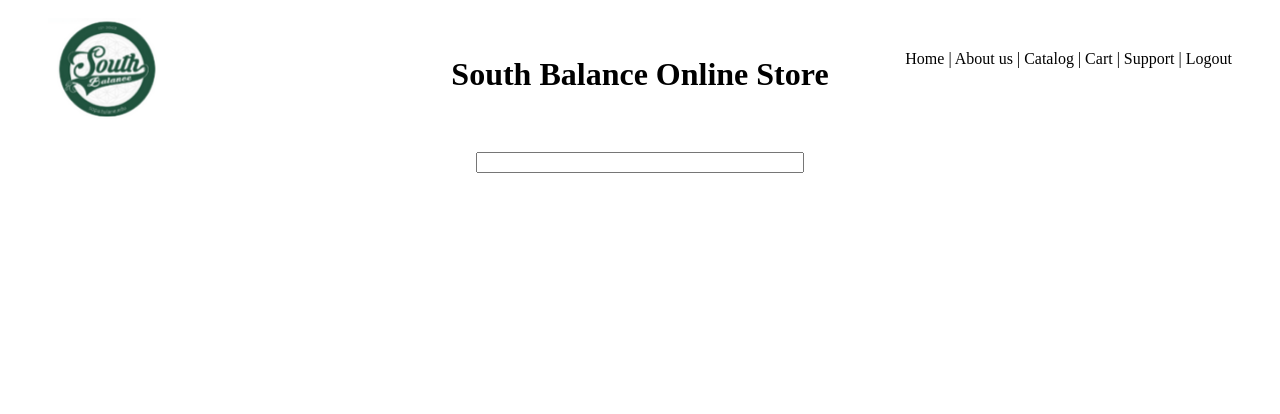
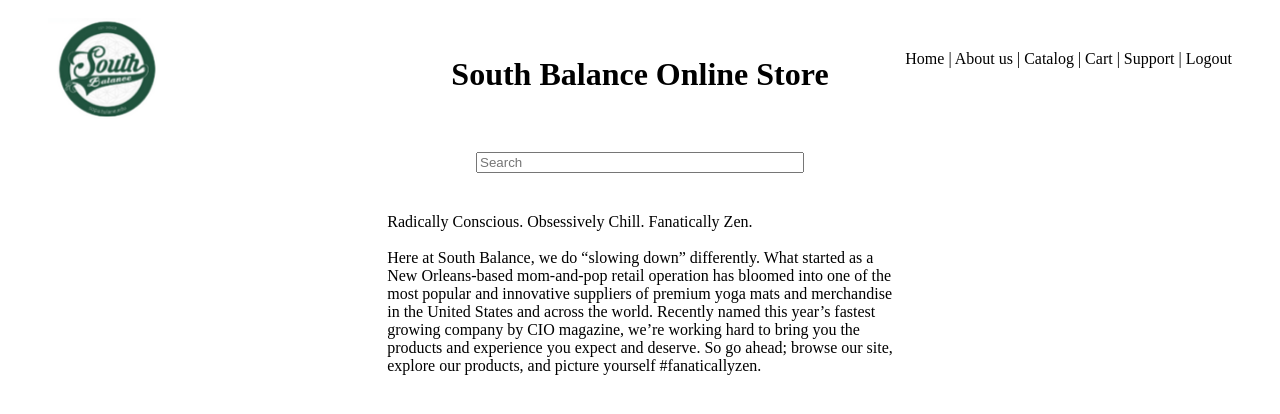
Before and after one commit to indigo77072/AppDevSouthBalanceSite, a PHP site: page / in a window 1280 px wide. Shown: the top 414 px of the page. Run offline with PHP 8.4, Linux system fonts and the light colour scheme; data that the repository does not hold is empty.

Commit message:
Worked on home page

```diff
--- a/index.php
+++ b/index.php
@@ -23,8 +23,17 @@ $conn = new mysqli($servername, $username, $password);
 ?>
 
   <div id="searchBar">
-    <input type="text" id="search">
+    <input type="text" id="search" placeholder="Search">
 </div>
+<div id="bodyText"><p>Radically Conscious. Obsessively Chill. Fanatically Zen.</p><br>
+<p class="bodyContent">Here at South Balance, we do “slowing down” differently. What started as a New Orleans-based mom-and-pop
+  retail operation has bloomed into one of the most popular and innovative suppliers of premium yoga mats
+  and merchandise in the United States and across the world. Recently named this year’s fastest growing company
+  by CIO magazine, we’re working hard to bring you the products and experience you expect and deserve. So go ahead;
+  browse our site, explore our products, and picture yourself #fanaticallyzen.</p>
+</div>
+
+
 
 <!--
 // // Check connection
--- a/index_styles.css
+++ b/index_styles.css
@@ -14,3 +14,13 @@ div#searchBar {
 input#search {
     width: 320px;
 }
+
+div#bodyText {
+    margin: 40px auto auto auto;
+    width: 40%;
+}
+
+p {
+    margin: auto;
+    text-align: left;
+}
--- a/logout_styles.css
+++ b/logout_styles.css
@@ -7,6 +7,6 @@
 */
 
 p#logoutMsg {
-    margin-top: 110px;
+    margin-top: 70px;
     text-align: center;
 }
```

□ □ □ □

HOW TO COMPLETE THIS TASK:
From the material above, return every line that contains "margin".

OUTPUT:
+    margin: 40px auto auto auto;
+    margin: auto;
-    margin-top: 110px;
+    margin-top: 70px;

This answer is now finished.